_EXERCISE GOAL_. What to return is the tail of the data, from the line that contains "1 Updated the" down to the last line, copied exactly.

_RECORDS TO USE_.
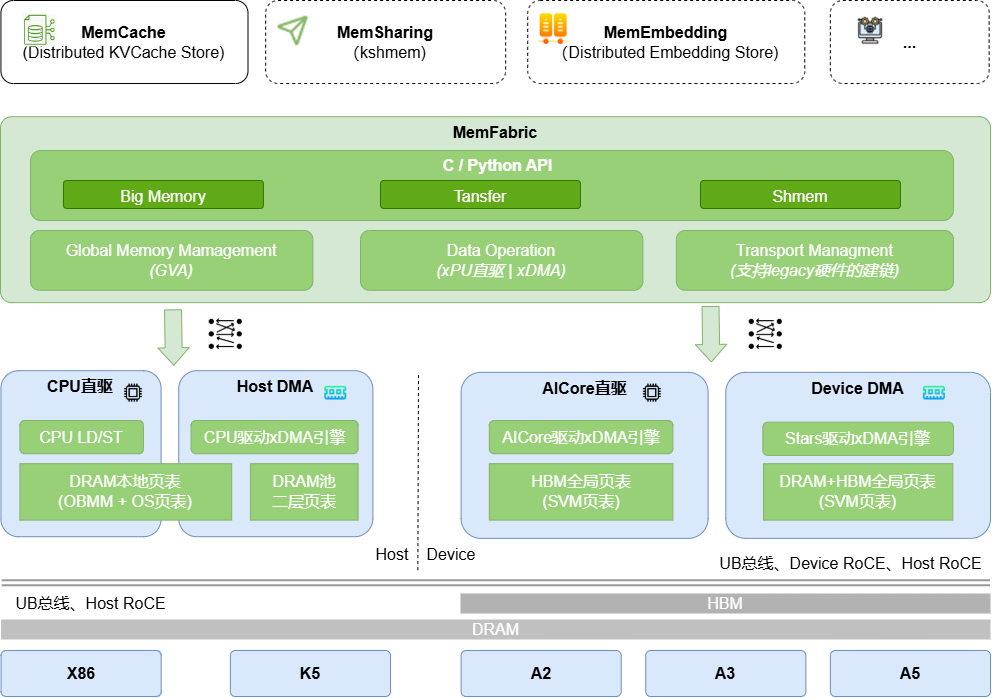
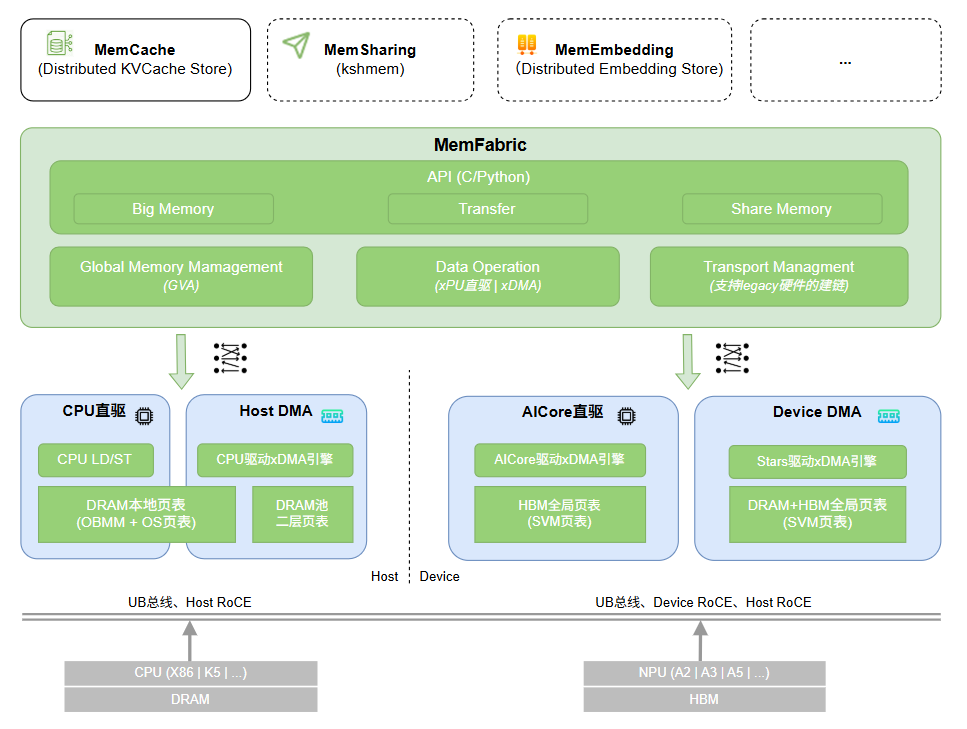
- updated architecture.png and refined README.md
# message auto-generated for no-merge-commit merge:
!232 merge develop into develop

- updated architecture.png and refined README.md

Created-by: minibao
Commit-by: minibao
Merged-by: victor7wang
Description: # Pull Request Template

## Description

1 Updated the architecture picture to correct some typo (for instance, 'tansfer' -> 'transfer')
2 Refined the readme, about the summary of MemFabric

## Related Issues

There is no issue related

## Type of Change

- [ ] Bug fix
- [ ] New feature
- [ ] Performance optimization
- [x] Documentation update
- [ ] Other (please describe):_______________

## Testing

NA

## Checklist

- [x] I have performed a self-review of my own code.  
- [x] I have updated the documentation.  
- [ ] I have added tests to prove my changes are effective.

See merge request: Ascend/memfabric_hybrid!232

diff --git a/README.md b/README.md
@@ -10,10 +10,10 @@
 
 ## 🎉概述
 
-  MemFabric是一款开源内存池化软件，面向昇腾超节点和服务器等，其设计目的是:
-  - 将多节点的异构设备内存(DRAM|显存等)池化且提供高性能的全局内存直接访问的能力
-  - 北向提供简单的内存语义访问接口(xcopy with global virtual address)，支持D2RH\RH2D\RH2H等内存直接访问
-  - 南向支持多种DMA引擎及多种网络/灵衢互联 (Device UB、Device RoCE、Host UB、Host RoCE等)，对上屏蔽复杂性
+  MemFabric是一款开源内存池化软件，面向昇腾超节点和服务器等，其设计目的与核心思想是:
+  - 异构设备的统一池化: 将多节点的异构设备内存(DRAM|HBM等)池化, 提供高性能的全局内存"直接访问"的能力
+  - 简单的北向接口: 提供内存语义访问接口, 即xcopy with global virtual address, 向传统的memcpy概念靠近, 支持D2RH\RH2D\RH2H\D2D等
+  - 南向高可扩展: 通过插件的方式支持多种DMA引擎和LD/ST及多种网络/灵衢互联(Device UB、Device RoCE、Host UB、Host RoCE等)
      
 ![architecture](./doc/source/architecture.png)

_OUTPUT OF THE TASK_.
1 Updated the architecture picture to correct some typo (for instance, 'tansfer' -> 'transfer')
2 Refined the readme, about the summary of MemFabric

## Related Issues

There is no issue related

## Type of Change

- [ ] Bug fix
- [ ] New feature
- [ ] Performance optimization
- [x] Documentation update
- [ ] Other (please describe):_______________

## Testing

NA

## Checklist

- [x] I have performed a self-review of my own code.  
- [x] I have updated the documentation.  
- [ ] I have added tests to prove my changes are effective.

See merge request: Ascend/memfabric_hybrid!232

diff --git a/README.md b/README.md
@@ -10,10 +10,10 @@
 
 ## 🎉概述
 
-  MemFabric是一款开源内存池化软件，面向昇腾超节点和服务器等，其设计目的是:
-  - 将多节点的异构设备内存(DRAM|显存等)池化且提供高性能的全局内存直接访问的能力
-  - 北向提供简单的内存语义访问接口(xcopy with global virtual address)，支持D2RH\RH2D\RH2H等内存直接访问
-  - 南向支持多种DMA引擎及多种网络/灵衢互联 (Device UB、Device RoCE、Host UB、Host RoCE等)，对上屏蔽复杂性
+  MemFabric是一款开源内存池化软件，面向昇腾超节点和服务器等，其设计目的与核心思想是:
+  - 异构设备的统一池化: 将多节点的异构设备内存(DRAM|HBM等)池化, 提供高性能的全局内存"直接访问"的能力
+  - 简单的北向接口: 提供内存语义访问接口, 即xcopy with global virtual address, 向传统的memcpy概念靠近, 支持D2RH\RH2D\RH2H\D2D等
+  - 南向高可扩展: 通过插件的方式支持多种DMA引擎和LD/ST及多种网络/灵衢互联(Device UB、Device RoCE、Host UB、Host RoCE等)
      
 ![architecture](./doc/source/architecture.png)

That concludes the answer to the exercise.